§ Requirement: Find the word "dart" in the listing below. Copy every line that has it.

§ Data records:
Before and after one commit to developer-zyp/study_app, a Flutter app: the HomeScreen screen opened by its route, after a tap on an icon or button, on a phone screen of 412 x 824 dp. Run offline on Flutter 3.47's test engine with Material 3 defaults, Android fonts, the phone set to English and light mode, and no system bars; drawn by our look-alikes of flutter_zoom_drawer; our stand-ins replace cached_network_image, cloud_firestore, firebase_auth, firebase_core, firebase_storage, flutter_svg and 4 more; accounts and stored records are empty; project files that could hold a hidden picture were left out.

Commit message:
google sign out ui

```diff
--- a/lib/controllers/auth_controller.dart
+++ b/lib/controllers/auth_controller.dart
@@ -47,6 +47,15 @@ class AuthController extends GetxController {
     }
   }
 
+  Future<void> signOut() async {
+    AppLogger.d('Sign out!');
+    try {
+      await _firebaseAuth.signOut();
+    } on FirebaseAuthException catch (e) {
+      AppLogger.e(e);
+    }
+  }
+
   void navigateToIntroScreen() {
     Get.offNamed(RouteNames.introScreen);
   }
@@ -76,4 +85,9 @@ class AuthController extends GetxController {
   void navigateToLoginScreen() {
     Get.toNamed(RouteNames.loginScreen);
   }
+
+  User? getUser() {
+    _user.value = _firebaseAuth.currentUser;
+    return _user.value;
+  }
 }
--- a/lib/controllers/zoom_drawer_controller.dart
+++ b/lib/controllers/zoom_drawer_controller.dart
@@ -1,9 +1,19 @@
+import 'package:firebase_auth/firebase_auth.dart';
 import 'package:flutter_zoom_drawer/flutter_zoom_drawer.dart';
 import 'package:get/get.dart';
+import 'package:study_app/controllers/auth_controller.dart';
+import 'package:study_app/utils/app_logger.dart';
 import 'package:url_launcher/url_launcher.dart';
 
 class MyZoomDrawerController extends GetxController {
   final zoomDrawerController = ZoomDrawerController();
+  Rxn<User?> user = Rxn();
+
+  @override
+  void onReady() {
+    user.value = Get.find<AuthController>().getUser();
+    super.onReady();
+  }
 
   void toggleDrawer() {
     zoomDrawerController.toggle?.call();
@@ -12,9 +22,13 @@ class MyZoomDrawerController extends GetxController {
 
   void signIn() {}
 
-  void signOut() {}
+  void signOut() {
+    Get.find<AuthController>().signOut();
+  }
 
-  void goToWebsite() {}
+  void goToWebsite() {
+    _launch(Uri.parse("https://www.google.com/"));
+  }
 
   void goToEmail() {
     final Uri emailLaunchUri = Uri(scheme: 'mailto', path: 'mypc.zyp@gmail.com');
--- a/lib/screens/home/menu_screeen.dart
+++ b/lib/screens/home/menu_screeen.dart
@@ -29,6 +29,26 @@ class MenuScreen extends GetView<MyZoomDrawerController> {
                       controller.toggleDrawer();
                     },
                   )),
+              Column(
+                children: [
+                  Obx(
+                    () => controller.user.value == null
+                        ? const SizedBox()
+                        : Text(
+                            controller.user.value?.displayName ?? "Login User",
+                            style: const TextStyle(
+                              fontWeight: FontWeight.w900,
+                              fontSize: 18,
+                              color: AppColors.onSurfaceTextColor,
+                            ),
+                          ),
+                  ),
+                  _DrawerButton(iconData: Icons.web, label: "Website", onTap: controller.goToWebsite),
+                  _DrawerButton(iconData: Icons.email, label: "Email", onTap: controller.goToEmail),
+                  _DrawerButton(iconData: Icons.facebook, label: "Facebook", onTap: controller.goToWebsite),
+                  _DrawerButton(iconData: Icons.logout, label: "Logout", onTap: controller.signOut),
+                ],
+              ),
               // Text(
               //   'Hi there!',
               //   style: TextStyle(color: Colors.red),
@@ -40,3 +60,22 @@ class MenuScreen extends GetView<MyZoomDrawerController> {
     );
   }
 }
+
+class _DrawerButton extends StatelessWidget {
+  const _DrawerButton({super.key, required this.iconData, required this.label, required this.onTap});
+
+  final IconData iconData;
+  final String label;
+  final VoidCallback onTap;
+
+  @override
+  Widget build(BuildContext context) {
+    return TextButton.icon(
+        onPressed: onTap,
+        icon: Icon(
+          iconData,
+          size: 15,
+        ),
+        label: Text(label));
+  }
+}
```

§ Response for this exercise:
--- a/lib/controllers/auth_controller.dart
+++ b/lib/controllers/auth_controller.dart
--- a/lib/controllers/zoom_drawer_controller.dart
+++ b/lib/controllers/zoom_drawer_controller.dart
+import 'package:firebase_auth/firebase_auth.dart';
 import 'package:flutter_zoom_drawer/flutter_zoom_drawer.dart';
 import 'package:get/get.dart';
+import 'package:study_app/controllers/auth_controller.dart';
+import 'package:study_app/utils/app_logger.dart';
 import 'package:url_launcher/url_launcher.dart';
--- a/lib/screens/home/menu_screeen.dart
+++ b/lib/screens/home/menu_screeen.dart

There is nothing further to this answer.